- **What to produce**:
Across the records below, how many lines contain the string "usage"? Give the number by itself.

- **Data under study**:

::::::

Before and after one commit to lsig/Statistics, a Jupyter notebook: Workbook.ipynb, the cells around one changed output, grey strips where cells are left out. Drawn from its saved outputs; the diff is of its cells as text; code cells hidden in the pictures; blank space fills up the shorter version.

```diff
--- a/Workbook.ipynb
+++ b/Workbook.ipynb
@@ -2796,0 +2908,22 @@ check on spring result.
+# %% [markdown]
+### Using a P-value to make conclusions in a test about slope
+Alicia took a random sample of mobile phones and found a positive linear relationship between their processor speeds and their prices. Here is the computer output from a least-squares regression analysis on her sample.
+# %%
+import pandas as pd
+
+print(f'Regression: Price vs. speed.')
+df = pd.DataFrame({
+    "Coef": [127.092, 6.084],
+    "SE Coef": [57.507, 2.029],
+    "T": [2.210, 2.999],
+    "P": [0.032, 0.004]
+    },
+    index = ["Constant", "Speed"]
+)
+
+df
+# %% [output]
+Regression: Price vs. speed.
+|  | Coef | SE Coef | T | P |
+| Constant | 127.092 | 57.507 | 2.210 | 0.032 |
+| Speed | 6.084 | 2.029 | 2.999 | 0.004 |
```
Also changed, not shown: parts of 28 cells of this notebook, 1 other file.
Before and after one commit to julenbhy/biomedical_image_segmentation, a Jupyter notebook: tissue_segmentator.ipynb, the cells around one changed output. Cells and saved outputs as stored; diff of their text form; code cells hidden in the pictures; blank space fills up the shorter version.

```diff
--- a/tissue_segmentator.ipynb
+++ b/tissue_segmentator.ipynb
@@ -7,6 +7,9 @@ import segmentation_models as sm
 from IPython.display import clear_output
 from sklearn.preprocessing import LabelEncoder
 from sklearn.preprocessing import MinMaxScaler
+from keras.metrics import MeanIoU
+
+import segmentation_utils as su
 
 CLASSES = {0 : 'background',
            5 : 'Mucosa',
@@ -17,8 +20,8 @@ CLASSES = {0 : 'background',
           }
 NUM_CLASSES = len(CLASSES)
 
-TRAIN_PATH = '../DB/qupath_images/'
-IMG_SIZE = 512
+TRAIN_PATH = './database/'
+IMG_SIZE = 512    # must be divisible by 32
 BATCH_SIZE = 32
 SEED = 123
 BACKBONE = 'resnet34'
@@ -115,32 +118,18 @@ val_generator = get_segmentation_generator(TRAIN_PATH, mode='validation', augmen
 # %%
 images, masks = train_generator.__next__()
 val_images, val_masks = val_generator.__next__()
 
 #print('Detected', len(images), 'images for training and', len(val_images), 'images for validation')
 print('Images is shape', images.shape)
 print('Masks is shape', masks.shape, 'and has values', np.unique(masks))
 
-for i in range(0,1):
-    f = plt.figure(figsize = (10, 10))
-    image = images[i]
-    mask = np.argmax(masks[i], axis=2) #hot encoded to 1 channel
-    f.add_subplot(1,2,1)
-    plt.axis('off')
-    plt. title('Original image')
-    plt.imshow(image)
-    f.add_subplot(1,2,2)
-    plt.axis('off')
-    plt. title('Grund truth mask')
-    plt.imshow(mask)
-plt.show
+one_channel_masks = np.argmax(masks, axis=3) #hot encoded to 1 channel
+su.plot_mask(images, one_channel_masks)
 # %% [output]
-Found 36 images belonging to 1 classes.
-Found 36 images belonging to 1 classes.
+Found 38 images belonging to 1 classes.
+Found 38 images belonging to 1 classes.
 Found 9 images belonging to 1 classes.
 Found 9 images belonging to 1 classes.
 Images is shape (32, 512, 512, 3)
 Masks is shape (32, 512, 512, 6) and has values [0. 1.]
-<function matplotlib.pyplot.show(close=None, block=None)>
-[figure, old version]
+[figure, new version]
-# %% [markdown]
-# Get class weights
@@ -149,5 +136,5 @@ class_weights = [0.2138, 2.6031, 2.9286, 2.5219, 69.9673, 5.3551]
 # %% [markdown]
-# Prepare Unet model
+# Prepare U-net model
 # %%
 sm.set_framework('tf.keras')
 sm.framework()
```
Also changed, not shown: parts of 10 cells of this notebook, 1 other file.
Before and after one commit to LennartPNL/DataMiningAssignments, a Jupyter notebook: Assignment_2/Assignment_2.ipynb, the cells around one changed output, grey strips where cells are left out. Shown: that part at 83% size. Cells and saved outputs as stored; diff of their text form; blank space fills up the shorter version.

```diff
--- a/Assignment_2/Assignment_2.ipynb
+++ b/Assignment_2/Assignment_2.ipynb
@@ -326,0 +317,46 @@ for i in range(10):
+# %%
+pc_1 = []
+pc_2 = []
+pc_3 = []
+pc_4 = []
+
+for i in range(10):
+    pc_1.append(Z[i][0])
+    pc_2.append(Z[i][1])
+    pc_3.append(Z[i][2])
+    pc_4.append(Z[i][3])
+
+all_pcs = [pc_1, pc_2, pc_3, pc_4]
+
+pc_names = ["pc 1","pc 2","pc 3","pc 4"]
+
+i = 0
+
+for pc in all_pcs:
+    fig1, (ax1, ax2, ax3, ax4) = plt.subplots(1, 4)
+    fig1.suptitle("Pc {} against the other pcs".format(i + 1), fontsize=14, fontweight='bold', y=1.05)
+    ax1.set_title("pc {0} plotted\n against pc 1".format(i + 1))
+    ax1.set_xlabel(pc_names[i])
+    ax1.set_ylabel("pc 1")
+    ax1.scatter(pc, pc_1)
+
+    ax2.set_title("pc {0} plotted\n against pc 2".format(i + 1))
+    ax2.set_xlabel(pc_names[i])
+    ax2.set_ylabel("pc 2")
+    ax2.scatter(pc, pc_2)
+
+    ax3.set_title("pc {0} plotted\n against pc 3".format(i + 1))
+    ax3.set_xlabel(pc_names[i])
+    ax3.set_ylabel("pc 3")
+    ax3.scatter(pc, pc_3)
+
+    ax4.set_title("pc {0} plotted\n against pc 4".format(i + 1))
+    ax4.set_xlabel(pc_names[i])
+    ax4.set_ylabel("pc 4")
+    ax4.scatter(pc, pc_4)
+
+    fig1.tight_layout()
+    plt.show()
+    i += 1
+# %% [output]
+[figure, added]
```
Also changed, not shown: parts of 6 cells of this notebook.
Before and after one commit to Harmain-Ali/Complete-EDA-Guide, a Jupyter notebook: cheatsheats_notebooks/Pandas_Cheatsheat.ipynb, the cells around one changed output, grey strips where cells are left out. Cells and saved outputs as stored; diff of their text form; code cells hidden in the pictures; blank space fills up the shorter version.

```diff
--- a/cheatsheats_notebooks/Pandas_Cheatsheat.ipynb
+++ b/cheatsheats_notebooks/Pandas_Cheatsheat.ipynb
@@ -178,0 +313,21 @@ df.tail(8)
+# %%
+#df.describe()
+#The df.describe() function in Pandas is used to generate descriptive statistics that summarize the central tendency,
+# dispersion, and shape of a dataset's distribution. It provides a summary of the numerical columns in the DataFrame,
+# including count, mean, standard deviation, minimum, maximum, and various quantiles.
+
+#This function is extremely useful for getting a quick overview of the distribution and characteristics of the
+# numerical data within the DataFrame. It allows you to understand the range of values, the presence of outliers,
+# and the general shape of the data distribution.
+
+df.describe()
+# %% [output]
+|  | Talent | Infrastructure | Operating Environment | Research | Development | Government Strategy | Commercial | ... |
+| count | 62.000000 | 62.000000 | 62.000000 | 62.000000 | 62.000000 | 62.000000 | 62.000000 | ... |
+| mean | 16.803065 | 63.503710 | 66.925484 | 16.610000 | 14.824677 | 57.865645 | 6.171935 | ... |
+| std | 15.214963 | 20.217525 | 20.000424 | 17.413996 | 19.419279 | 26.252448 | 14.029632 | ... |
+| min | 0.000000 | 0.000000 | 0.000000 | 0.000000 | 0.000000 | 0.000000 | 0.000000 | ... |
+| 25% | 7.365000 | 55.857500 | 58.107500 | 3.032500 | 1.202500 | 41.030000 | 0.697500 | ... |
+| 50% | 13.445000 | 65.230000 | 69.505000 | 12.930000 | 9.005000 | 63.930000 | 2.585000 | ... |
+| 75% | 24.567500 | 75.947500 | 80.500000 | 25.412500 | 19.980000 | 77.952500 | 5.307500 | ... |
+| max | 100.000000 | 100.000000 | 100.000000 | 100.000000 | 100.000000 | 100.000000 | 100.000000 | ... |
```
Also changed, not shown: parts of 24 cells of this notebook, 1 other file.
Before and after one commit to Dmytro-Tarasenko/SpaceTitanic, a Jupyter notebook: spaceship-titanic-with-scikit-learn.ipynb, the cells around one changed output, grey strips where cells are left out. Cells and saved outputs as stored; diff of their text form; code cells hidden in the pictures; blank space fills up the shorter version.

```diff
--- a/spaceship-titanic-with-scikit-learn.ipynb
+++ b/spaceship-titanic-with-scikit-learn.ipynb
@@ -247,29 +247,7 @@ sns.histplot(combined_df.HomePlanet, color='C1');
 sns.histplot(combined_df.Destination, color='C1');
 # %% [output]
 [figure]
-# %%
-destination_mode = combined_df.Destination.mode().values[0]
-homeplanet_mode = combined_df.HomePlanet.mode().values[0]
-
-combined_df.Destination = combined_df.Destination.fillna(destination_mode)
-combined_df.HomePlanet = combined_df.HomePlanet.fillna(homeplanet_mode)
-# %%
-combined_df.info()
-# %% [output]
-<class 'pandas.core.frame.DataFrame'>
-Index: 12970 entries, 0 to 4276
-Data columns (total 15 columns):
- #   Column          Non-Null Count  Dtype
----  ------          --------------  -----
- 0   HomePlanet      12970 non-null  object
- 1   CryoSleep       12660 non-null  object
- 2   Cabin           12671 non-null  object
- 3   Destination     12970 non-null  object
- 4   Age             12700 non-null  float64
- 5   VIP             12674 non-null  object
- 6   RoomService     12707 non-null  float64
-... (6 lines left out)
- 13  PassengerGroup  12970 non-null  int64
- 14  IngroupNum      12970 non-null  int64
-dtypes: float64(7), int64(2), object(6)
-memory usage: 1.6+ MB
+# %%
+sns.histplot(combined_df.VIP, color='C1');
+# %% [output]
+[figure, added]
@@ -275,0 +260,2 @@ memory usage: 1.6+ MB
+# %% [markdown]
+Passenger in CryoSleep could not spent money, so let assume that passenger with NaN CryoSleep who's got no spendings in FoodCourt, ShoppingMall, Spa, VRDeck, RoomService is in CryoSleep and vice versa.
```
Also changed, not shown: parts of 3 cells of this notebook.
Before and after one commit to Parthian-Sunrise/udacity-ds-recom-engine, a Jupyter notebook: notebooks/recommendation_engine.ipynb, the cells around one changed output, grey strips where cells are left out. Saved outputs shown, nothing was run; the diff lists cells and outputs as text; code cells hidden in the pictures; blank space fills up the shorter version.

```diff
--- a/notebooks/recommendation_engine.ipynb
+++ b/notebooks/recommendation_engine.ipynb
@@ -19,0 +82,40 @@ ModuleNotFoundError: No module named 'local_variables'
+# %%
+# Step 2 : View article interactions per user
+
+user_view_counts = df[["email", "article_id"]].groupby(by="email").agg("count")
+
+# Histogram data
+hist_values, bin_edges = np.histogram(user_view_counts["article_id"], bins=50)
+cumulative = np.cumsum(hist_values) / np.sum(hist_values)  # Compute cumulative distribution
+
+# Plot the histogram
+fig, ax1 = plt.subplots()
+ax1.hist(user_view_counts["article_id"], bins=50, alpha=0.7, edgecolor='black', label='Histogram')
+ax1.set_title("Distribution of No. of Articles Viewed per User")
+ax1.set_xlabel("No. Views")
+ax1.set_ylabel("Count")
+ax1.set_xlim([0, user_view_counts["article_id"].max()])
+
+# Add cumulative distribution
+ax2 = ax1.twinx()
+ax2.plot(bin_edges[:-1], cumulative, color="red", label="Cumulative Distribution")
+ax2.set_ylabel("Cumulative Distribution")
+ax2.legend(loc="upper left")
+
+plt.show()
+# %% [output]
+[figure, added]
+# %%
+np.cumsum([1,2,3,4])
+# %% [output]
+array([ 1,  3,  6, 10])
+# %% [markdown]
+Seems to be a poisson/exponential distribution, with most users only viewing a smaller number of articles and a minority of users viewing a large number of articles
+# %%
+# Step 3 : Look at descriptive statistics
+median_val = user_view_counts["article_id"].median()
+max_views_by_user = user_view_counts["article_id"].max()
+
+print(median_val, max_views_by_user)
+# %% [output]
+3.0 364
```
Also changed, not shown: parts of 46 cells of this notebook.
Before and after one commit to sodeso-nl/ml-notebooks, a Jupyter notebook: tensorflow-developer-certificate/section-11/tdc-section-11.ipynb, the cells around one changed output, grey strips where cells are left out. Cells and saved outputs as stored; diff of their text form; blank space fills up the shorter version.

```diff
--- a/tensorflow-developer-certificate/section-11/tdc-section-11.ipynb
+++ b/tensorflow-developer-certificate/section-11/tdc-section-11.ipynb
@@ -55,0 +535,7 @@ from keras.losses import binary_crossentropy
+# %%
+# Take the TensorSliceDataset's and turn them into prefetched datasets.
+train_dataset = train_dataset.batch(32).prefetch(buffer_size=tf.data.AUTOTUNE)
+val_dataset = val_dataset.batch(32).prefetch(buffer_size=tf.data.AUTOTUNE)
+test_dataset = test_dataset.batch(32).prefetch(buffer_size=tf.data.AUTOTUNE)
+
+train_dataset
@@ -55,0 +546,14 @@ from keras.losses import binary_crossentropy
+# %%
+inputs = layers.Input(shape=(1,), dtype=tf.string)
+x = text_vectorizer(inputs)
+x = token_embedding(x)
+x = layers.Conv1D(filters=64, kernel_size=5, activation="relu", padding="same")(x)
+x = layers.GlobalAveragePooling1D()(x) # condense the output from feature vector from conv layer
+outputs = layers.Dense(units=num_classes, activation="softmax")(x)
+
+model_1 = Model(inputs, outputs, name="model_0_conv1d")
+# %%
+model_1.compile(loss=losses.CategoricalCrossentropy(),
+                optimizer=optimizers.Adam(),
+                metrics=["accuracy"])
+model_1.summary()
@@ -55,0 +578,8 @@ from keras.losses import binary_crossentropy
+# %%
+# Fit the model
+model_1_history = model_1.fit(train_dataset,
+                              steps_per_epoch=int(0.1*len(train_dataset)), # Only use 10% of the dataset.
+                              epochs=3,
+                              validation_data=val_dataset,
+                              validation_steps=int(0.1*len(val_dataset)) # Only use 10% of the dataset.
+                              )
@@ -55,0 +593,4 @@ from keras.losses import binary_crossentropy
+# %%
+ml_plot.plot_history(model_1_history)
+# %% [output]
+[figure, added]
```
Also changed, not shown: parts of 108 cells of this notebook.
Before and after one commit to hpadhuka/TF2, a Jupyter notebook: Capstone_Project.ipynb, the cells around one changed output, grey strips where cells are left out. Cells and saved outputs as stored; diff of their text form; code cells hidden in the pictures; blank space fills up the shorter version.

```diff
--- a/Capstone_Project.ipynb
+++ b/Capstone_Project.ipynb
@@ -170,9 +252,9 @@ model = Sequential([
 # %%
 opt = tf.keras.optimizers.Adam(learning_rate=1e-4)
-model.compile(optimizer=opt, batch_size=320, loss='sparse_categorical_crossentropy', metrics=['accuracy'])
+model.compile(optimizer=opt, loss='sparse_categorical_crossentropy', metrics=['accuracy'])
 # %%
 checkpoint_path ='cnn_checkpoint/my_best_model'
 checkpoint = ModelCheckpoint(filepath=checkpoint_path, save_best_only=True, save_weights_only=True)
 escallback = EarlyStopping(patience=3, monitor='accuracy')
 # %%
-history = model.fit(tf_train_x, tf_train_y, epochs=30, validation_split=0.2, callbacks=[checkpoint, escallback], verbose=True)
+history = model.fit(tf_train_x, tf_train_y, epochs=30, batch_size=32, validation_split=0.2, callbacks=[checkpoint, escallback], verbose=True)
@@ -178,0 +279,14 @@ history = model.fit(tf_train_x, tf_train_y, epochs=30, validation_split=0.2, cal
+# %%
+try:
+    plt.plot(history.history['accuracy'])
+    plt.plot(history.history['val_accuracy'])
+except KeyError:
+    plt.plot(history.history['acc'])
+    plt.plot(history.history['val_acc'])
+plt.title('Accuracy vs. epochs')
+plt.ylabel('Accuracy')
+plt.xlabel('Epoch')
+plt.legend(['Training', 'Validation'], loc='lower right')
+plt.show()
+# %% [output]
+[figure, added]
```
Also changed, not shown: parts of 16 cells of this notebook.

::::::

- **The answer**:
2